MOSCOW, Angola, Oct. 26 (UPI) -- Leading a delegation of Russian business leaders to the United States this week, Viktor Khristenko, industry and energy minister and a member of Gazprom's board, denied the Kremlin intends to nationalize Russia's oil and natural gas sector. There is every reason to believe him -- the Kremlin already has hegemonic control of the country's vast energy resources.
Khristenko's agenda was pitched as an effort to broaden bilateral industrial relations and as a way to kick-start the stalled Russia-U.S. energy dialogue, which all but died after the Yukos affair in 2003.
Previously, the embattled oil giant Yukos aggressively pushed for the construction of a million-barrel-a-day pipeline to an export terminal at Murmansk for later shipment to the U.S. market. That project has been a dead letter for the past 21/2 years, but Khristenko appears to have revived the idea. Recently, he was quoted as saying Russia would look to export crude from a Barents Sea port by 2009 and this route could rise to around 1 million barrels a day.
Few market-watchers doubt Khristenko's renewed interest in a Russian oil export terminal and negotiations to supply more liquefied natural gas to the U.S. market are sweeteners to put the Yukos affair in the past and allay fears the Kremlin intends to nationalize Russia's energy sectors through state-controlled Gazprom.
U.S. oil giants ExxonMobil, Chevron and ConocoPhillips have moved beyond the Yukos affair that saw Russia's largest privately owned oil company forcibly broken up, its crown jewel production unit fall into state hands, its core shareholders imprisoned and foreign investors stuck with almost worthless shares.

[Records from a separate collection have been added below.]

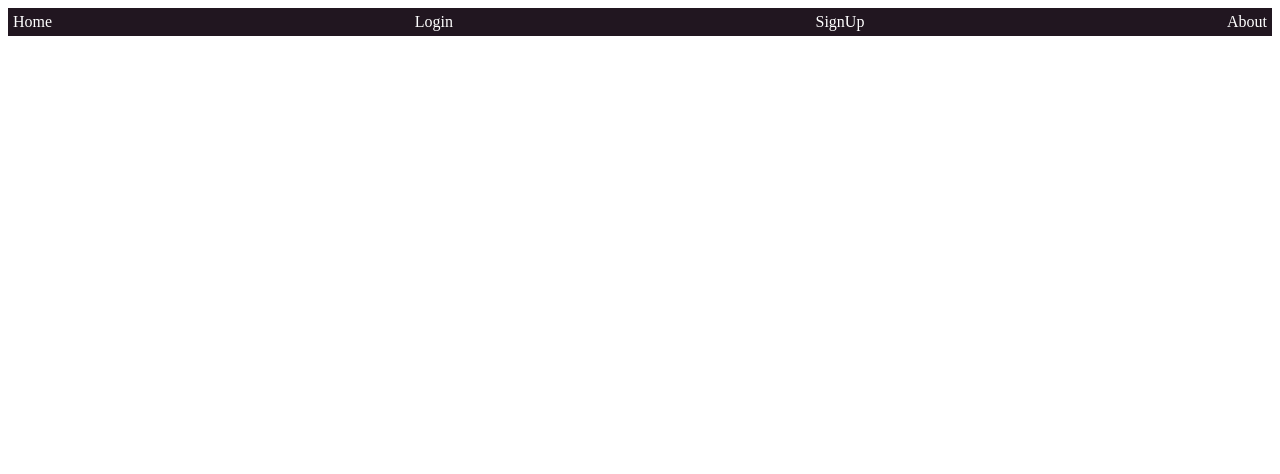
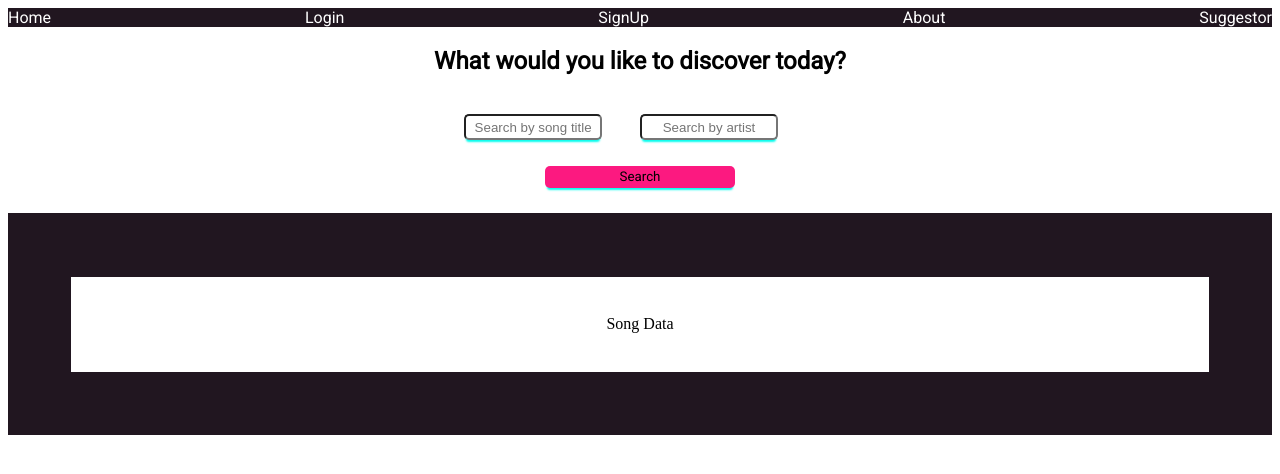
Before and after one commit to spotify-suggestor-4/front-end, a React (Create React App) app in the folder spotify-suggestor-4-react-1/: page /suggestor in a window 1280 px wide. Shown: the top 474 px of the page. Built offline with nearby package versions, Linux system fonts and the light colour scheme.

Commit message:
song search, song card stylings

```diff
--- a/spotify-suggestor-4-react-1/src/App.js
+++ b/spotify-suggestor-4-react-1/src/App.js
@@ -5,6 +5,8 @@ import Login from './components/Login';
 import SignUp from './components/SignUp';
 import Home from './components/Home';
 import About from './components/About';
+import PrivateRoute from './components/PrivateRoute';
+import Suggestor from './components/Suggestor';
 // Styles
 import { Navbar } from './components/Styles';
 
@@ -16,10 +18,13 @@ function App() {
         <Link to='/login'>Login</Link>
         <Link to='/signup'>SignUp</Link>
         <Link to='/about'>About</Link>
+        <Link to='/suggestor'>Suggestor</Link>
       </Navbar>
 
       <Switch>
         <Route exact path='/signup' ><SignUp /></Route>
+        {/* Change Suggestor to PrivateRoute once back-end is up */}
+        <Route exact path='/suggestor' ><Suggestor /></Route>
         <Route exact path='/login' ><Login /></Route>
         <Route exact path='/about' ><About /></Route>
         <Route exact path='/' ><Home /></Route>
--- /dev/null
+++ b/spotify-suggestor-4-react-1/src/components/Song.js
@@ -0,0 +1,12 @@
+import React from 'react';
+import { SongCard } from './Styles';
+
+const Song = () => {
+    return (
+    <SongCard>
+        <p>Song Data</p>
+    </SongCard>
+    )
+}
+
+export default Song;
--- a/spotify-suggestor-4-react-1/src/components/Styles.js
+++ b/spotify-suggestor-4-react-1/src/components/Styles.js
@@ -1,12 +1,59 @@
 import styled from 'styled-components';
 
 export const Navbar = styled.nav`
+    @import url('https://fonts.googleapis.com/css2?family=Roboto&display=swap');
     display: flex;
     justify-content: space-between;
     background-color: #211620;
-    padding: 5px;
+
     a {
         text-decoration: none;
         color: white;
+        font-family: 'Roboto', sans-serif;
     }
 `;
+
+// Suggestor
+export const SearchContainer = styled.div`
+    @import url('https://fonts.googleapis.com/css2?family=Roboto&display=swap');
+
+    text-align: center;
+
+
+    h2, button {
+        font-family: 'Roboto', sans-serif;
+    }
+
+    input {
+        border-radius: 5px;
+        /* border-style: none; */
+        text-align: center;
+        padding: 0.3%;
+        width: 10%;
+        /* Top, Right, Bottom, Left */
+        margin: 1.5% 3% 2% 0;
+        box-shadow: 0 4px 2px -2px #08FDEE;
+    }
+
+    button {
+        background-color: #FC1980;
+        width: 15%;
+        padding: 0.3%;
+        margin-bottom: 2%;
+        border-radius: 5px;
+        border-style: none;
+        box-shadow: 0 4px 2px -2px #08FDEE;
+    }
+`;
+
+// Suggested Songs
+export const SuggestedSongsContainer = styled.section`
+    background-color: #211620;
+    padding: 5% 5% 5% 5%;
+`;
+
+export const SongCard = styled.div`
+    background-color: white;
+    text-align: center;
+    padding: 2% 2% 2% 2%;
+`;
--- /dev/null
+++ b/spotify-suggestor-4-react-1/src/components/Suggestor.js
@@ -0,0 +1,27 @@
+import React from 'react';
+import { SearchContainer, SuggestedSongsContainer } from './Styles';
+import Song from './Song';
+
+const Suggestor = () => {
+    return (
+    <>
+        <SearchContainer>
+            <h2>What would you like to discover today?</h2>
+            <input
+            placeholder='Search by song title'
+            maxLength='12'
+            />
+            <input
+            placeholder='Search by artist'
+            maxLength='12'
+            /> <br />
+            <button>Search</button>
+        </SearchContainer>
+        <SuggestedSongsContainer>
+            <Song />
+        </SuggestedSongsContainer>
+    </>
+    )
+}
+
+export default Suggestor;
```
Also changed, not shown: spotify-suggestor-4-react-1/src/Images/groupstadium-image.png (added).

Most of what was Yukos now belongs to the state-owned oil company Rosneft; the remaining large production units will most likely experience the same fate shortly due to multibillion-dollar back-tax claims.
Shareholders of Yukos American Depositary Receipts are not as accepting of the Kremlin's assault on the once mighty oil giant. Twelve shareholders filed suit in the United States this week against the Russian government, four state-owned energy giants and senior government officials, accusing them of securities fraud in what essentially has been the re-nationalization of Yukos.
Gazprom's $13.1 billion acquisition of the Russian oil company Sibneft this month led some analysts to question whether the Kremlin intends to re-nationalize the country's oil and natural gas resources.
Replying to the claim, Khristenko's said, "This is in no way a nationalization of the oil and gas sector."
One does not have to take Khristenko's words at face value; the Kremlin already has hegemonic control of Russia's oil and natural gas sectors.
The state already has majority control of domestic natural gas monopoly Gazprom. Gazprom's purchase of Sibneft from Roman Abramovich's Millhouse Capital makes the gas giant a huge energy company. State-owned Rosneft competes with Gazprom in Russia's oil patch, but is obviously in tune with the Kremlin's domestic and international agenda. Surgutneftegaz operates as if it were a state company. The up and coming company oil company Russneft is believed to be owned by a small number of Kremlin insiders. The regional oil companies Tatneft and Bashneft are owned and controlled by individuals close to the government.
Collectively, state-owned and/or Kremlin allied company's makes the state the unchallengeable hegemon, controlling almost 60 percent of Russia's oil and gas production and about 50 percent of total exports. If Yukos' remaining production units fall into state hand, as is expected, the production mix will shift to 63 percent to 37 percent in the state's favor. Privately owned Lukoil and British Petroleum-Tyumen Oil are hardly independent in any conventional sense, both are dependent on Transneft -- the state-controlled oil pipeline and exporter.
While visiting the United States, Khristenko wears two different hats with one purpose. Being minister of industry and energy, he represents the Russian state. As a board member of Gazprom, he represents the same. But representing both, Khristenko reminds investors and politicians of the Yukos affair and the enormous energy resources the Kremlin has gathered under its control. The United States, looking to diversify its energy import needs, is interested in an energy dialogue with Russia. The Kremlin is just as interested -- all it has to do is prove it is a reliable partner. Doing this may be more work than amassing the largest energy empire in history.
Peter Lavelle is a Moscow-based analyst.